HSUS must hate being compared to PETA, because Prescott seemed to trip all over himself to tell Pork Network that his “views have since evolved” (before attacking me for most of the rest of his rambling reply). But what may have changed could simply be this: Prescott still believes farms are concentration camps, though his new view is that he won’t be open about it while at HSUS, as he was at PETA.
Let’s cut through the nonsense: This wasn’t just a one-off. This extreme vegan rhetoric is something that Prescott has spouted over time. For example, he said in 2007 that “there’s never an excuse to kill and eat an animal.” That’s pretty clear. (The Holocaust Museum also stated that Prescott was “not honest” in obtaining permission to use its pictures in PETA’s Holocaust on Your Plate campaign, so it’s more than fair to be skeptical of his assertion that he’s had a change of heart.)
This isn’t the first time we’ve seen the convenient “my views have changed” defense at HSUS. John “J.P.” Goodwin is now a director of animal cruelty policy at HSUS, where he was hired in 1997. In the 90s Goodwin was also a spokesperson for the Animal Liberation Front, which has been designated by the FBI as a domestic terror threat. Goodwin referred to a fire that caused almost $1 million in damage by telling the Deseret News, “We’re ecstatic.” Goodwin has also said, “My goal is the abolition of animal agriculture.”
But again, we have a supposed change of heart, with HSUS CEO Wayne Pacelle saying Goodwin has reformed. (Pacelle also said that convicted dogfighting kingpin Michael Vick “would do a good job as a pet owner”—after HSUS had received $50,000 from Vick’s employer—so you can decide for yourself how credible Pacelle is.)
There’s even more. A number of HSUS staffers were contributors to the now-defunct magazine No Compromise, which was a sort of terrorist-cheerleading publication that disseminated information on building incendiary devices.
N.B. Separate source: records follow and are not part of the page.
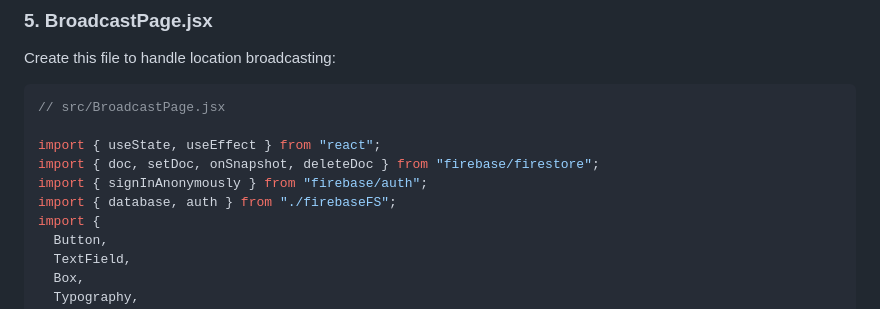
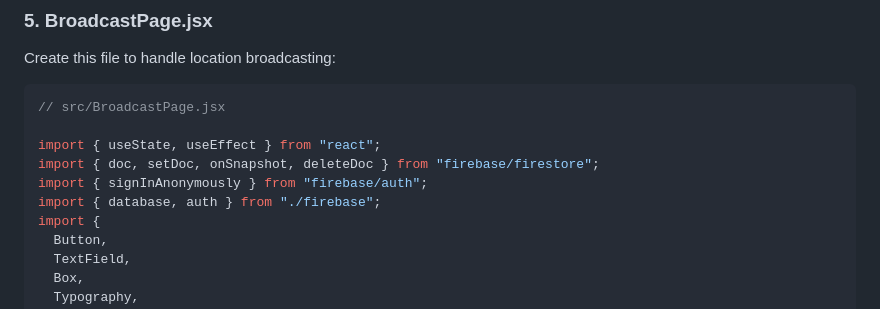
Before and after one commit to chrisHalogen/HID-Tutorials, a Markdown page: live-location-app/README.md, the part around the change. Rendered like a GitHub page.

```diff
--- a/live-location-app/README.md
+++ b/live-location-app/README.md
@@ -364,7 +364,7 @@ Create this file to handle location broadcasting:
 import { useState, useEffect } from "react";
 import { doc, setDoc, onSnapshot, deleteDoc } from "firebase/firestore";
 import { signInAnonymously } from "firebase/auth";
-import { database, auth } from "./firebaseFS";
+import { database, auth } from "./firebase";
 import {
   Button,
   TextField,
```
A number of current HSUS employees were listed at various points as “contributors” to No Compromise, including Michael Markarian, Chief Program & Policy Officer at HSUS; Heidi Prescott, a senior VP; and Paul Shapiro, HSUS’s farm-animal VP.